In addition to the varied professional experiences in his background, Lima acknowledges that his identity as a Hispanic gay man adds to the diversity he brings to the board, as well as to his role within Novartis.
“Just having a conversation about risk is expected to move the needle in one direction or the other. How much it moves depends on how well you listen to the parties and how you integrate the various positions—including your own.”
“I’ve never been part of the majority, and that’s created a kind of courage and pride and perspectives that help shape who I am,” he says. “I don’t necessarily want to be defined by those characteristics, but it’s also important that they be valued and accepted without judgment. Because there are so few of us in leadership positions, I do feel quite a bit of pressure to succeed and set a positive example.”
Lima’s leadership style is to empower his staff, engender trust, and to do the right thing in the right way. “Augusto brings inspiring vision to an exceptional in-house team at Novartis,” says Mark Greene, partner at Cravath, Swaine, & Moore. “He is experienced, knowledgeable, and commercial—always looking to find innovative solutions. It is a pleasure to work with him.”

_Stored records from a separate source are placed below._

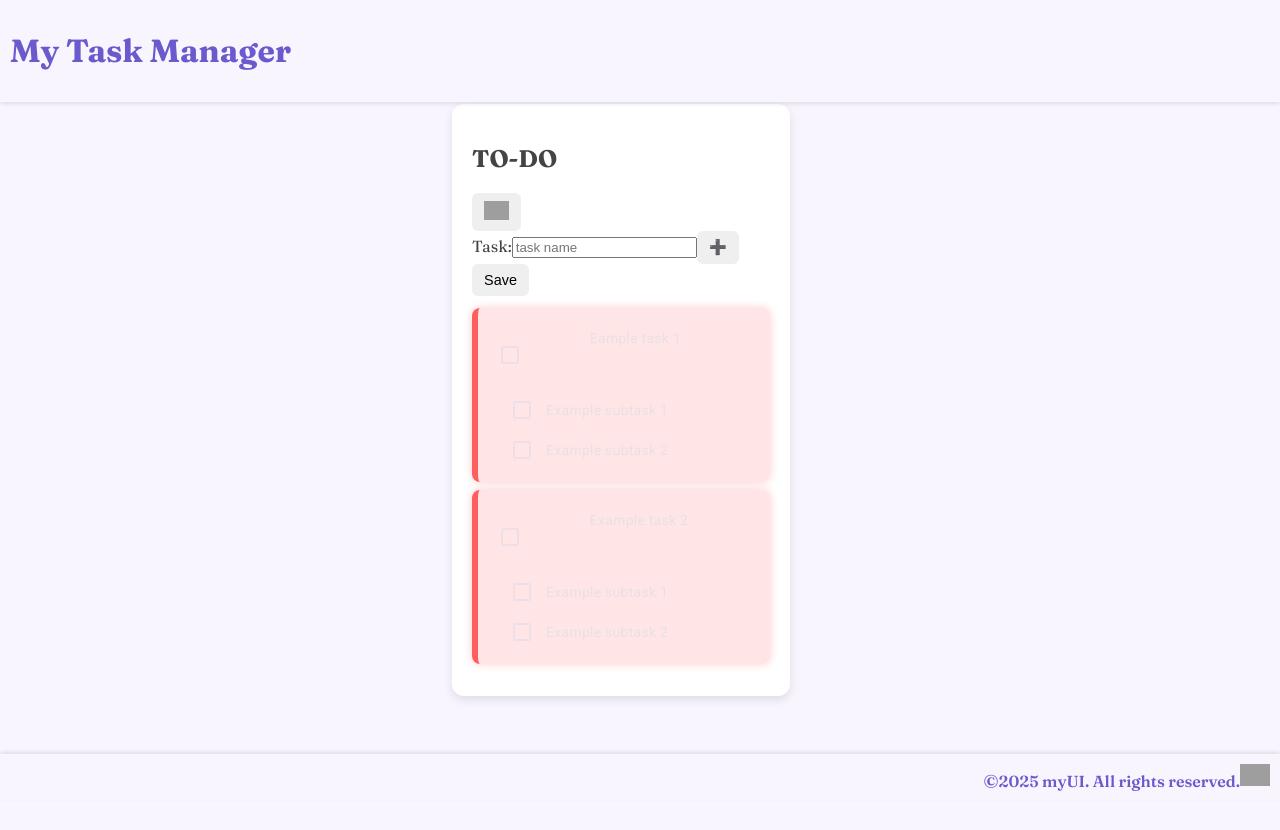
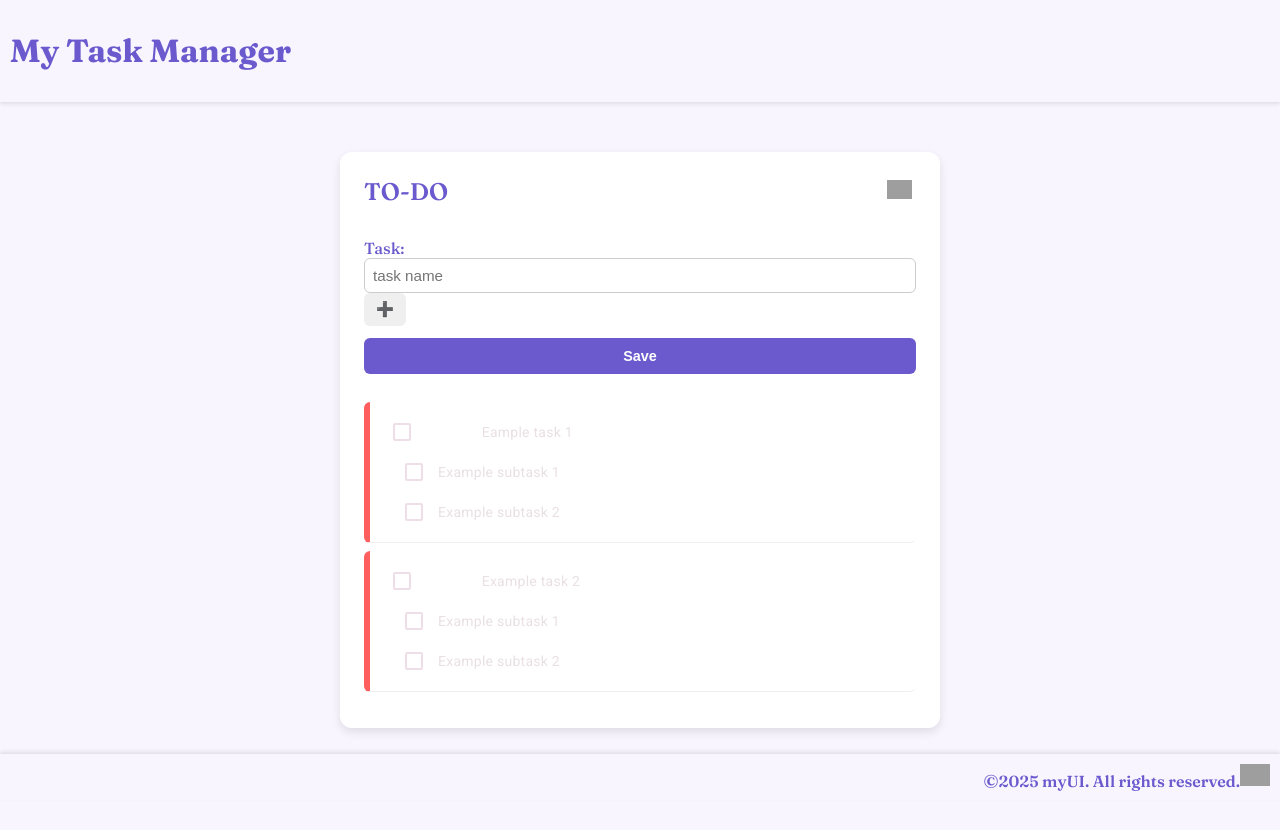
Before and after one commit to AlinesCodeFiWorks/AngularProject, an Angular app in the folder my-task-manager/: page / in a window 1280 px wide. Shown: the top 830 px of the page. Before the commit the page ends 800 px from the top, so only its background shows below. Built offline with nearby package versions, Linux system fonts and the light colour scheme; grey boxes are pictures that could not be loaded.

Commit message:
Refactor styles and templates: update form layouts, enhance button styles, and remove unused user feedback component for improved UI consistency.

```diff
--- a/my-task-manager/src/app/share-to-do-list/share-to-do-list.component.css
+++ b/my-task-manager/src/app/share-to-do-list/share-to-do-list.component.css
@@ -1,19 +1,29 @@
-form {
-  position: fixed;
-  top: 30%;
-  left: 50%;
-  transform: translate(-50%, -50%);
-  background-color: #fff;
+:host {
+  display: block;
   padding: 16px;
-  border: 2px solid #ccc;
-  border-radius: 8px;
-  box-shadow: 0 4px 10px rgba(0, 0, 0, 0.1);
-  z-index: 1000;
+  max-width: 400px;
+  width: 100%;
 }
 
-form input,
-form button {
-  display: block;
-  margin: 8px 0;
-  width: 100%;
+form {
+  display: flex;
+  flex-direction: column;
+  gap: 12px;
 }
+
+input {
+  padding: 8px;
+  font-size: 0.95rem;
+  border: 1px solid #ccc;
+  border-radius: 6px;
+}
+
+button[type="submit"] {
+  background-color: #6a5acd;
+  color: white;
+  font-weight: 600;
+  padding: 10px 16px;
+  border: none;
+  border-radius: 6px;
+  cursor: pointer;
+}
--- a/my-task-manager/src/app/task-form/task-form.component.css
+++ b/my-task-manager/src/app/task-form/task-form.component.css
@@ -0,0 +1,37 @@
+form {
+  display: flex;
+  flex-direction: column;
+  gap: 12px;
+  padding: 16px 0;
+}
+
+label {
+  font-weight: 500;
+  color: #6a5acd;
+  margin-bottom: 4px;
+}
+
+input,
+textarea {
+  padding: 8px;
+  font-size: 0.95rem;
+  border: 1px solid #ccc;
+  border-radius: 6px;
+  width: 100%;
+  box-sizing: border-box;
+}
+
+button[type="submit"] {
+  background-color: #6a5acd;
+  color: white;
+  font-weight: 600;
+  border: none;
+  border-radius: 6px;
+  padding: 10px 16px;
+  cursor: pointer;
+  transition: background 0.2s ease-in-out;
+}
+
+button[type="submit"]:hover {
+  background-color: #5741c4;
+}
--- a/my-task-manager/src/app/to-do-list/to-do-list.component.css
+++ b/my-task-manager/src/app/to-do-list/to-do-list.component.css
@@ -12,15 +12,47 @@ ul {
 }
 
 .to-do-list-container {
-  width: 90%;
-  max-width: 800px;
-  max-height: 100vh;
+  width: clamp(600px, 80%, 1200px);
+  max-width: 1100px;
+  max-height: none;
+  min-width: 600px;
   background: #fff;
-  padding: 20px;
+  margin: 40px auto;
+  padding: 24px;
   border-radius: 12px;
   box-shadow: 0 4px 10px rgba(0, 0, 0, 0.1);
-  overflow-y: auto;
+  overflow-y: visible;
   box-sizing: border-box;
+}
+
+.to-do-header {
+  display: flex;
+  justify-content: space-between;
+  align-items: center;
+  margin-bottom: 16px;
+}
+
+.to-do-header h2 {
+  margin: 0;
+  font-size: 1.5rem;
+}
+
+.to-do-header button {
+  background: none;
+  border: none;
+  cursor: pointer;
+  padding: 4px;
+}
+
+.task-section > li {
+  padding: 10px 12px;
+  border-bottom: 1px solid #eee;
+  border-radius: 6px;
+  margin-bottom: 8px;
+}
+
+mat-checkbox {
+  font-size: 1rem;
 }
 
 .inline-edit {
@@ -65,9 +97,9 @@ li:hover .delete-subtask-button {
   font-style: italic;
   margin-top: 4px;
 }
+
 /* omg this turned out so dramatic - I love it lol */
 .task-date.overdue {
-  background-color: #ffe5e5;
   border-left: 4px solid #ff5e5e;
   color: #d40000;
   font-weight: bold;
@@ -82,17 +114,14 @@ li:hover .delete-subtask-button {
 .task-date.overdue:hover {
   transform: scale(1.05) rotate(-1deg);
   box-shadow: 0 0 10px rgba(255, 0, 0, 0.5);
-  background-color: #ffdada;
   cursor: pointer;
 }
 
 li.overdue {
-  background-color: #ffe5e5; /* soft but dramatic pink */
   border-left: 6px solid #ff5e5e;
   padding: 12px;
   border-radius: 8px;
   margin-bottom: 8px;
-  box-shadow: 0 0 10px rgba(255, 0, 0, 0.2);
   animation: shake 0.3s ease-in-out;
 }
 
--- a/my-task-manager/src/app/to-do-list/to-do-list.component.html
+++ b/my-task-manager/src/app/to-do-list/to-do-list.component.html
@@ -1,9 +1,10 @@
 <div class="to-do-list-container">
+  <div class="to-do-header">
   <h2>TO-DO</h2>
   <button (click)="openShareDialog()">
     <img src="https://static-00.iconduck.com/assets.00/email-icon-256x203-zt992cix.png" alt="Email to-do list" width="25px" />
   </button>
-
+</div>
   <ng-content select="app-task-form"></ng-content>
   <section class="to-do-list-section">
     <span class="task-section">
@@ -83,7 +84,7 @@
 
             </mat-checkbox>
           </li>
-          }@empty{No subtasks available.}
+          }
       </li>
       }@empty{No tasks available.}
     </span>
--- a/my-task-manager/src/app/user-feedback/user-feedback.component.css
+++ /dev/null
@@ -1,3 +0,0 @@
-mat-form-field {
-  margin-right: 12px;
-}
--- a/my-task-manager/src/styles.css
+++ b/my-task-manager/src/styles.css
@@ -15,6 +15,7 @@ body {
   justify-content: center;
   align-items: center;
   min-height: 100vh;
+  padding: 40px 20px;
 }
 
 .fraunces-font {
@@ -23,6 +24,13 @@ body {
   font-weight: 200;
   font-style: normal;
   font-variation-settings: "SOFT" 0, "WONK" 0;
+}
+
+h2 {
+  font-weight: 600;
+  font-size: 1.5rem;
+  color: #6a5acd;
+  margin-bottom: 16px;
 }
 
 button {
```
Also changed, not shown: my-task-manager/src/app/user-feedback/user-feedback.component.html (deleted, +0 -25 lines), my-task-manager/src/app/user-feedback/user-feedback.component.ts (deleted, +0 -30 lines).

Within Novartis, that means making decisions that lead to improving and extending patients’ lives. But those decisions have to be made in an environment where individuals are willing to share their open and honest opinions. To help create that type of space—what Amy Edmondson, the Novartis professor of leadership and management at the Harvard Business School calls psychological safety—Lima frequently admits his own weaknesses.
“When you acknowledge your limits as a leader, attitudes change dramatically,” he says. “It makes people feel that they are needed and gives them an opportunity to use their own expertise to help.”

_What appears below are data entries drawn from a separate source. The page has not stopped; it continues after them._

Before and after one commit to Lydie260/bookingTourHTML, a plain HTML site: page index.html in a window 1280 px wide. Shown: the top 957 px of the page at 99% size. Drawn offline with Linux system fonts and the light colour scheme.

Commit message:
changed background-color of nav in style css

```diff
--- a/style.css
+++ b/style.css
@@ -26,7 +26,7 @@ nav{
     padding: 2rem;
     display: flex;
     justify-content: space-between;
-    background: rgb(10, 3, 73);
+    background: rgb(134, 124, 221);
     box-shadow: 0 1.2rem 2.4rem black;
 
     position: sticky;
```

His approach does more than encourage engagement and welcome honesty and vulnerability. In a highly competitive marketplace, Lima believes it also helps avoid the risk of minimizing or discounting high-caliber staff members’ contributions. “Augusto’s approach to leadership, alongside his wide range of experience, has been pivotal in enabling him to make a successful transition into— and make an immediate positive impact at—Novartis,” says Matthew Bland, partner at Linklaters LLP.
Lima expects that empowerment, collaboration, and trust will continue to hold positions as top priorities within Novartis’ culture. Former CEO Joe Jimenez began emphasizing their importance several years ago when he was working to break down silos between departments within the company. Since then, current CEO Vas Narasimhan has significantly increased similar efforts. Lima points to the recent approval in the United States of Kymriah, a drug for treating certain kinds of acute lymphoblastic lymphoma, as evidence of the great results produced by the cooperative atmosphere that now fuels the company. He believes it will continue to enhance both the company’s product pipeline and corporate mission for the foreseeable future.
“When people stop competing with each other internally and, instead, are working together toward shared goals, they achieve so much more,” Lima says. “That’s how you come to making decisions that do the right thing in the right way. And you know when you’re making them because they produce results, that truly calm your heart.”
Thoughts from Guest Editor Victor Arias
“From Brazil to the United States to Switzerland, Augusto displays the adaptability of many Latinos who straddle multiple countries, languages, and cultures and can do it seamlessly.”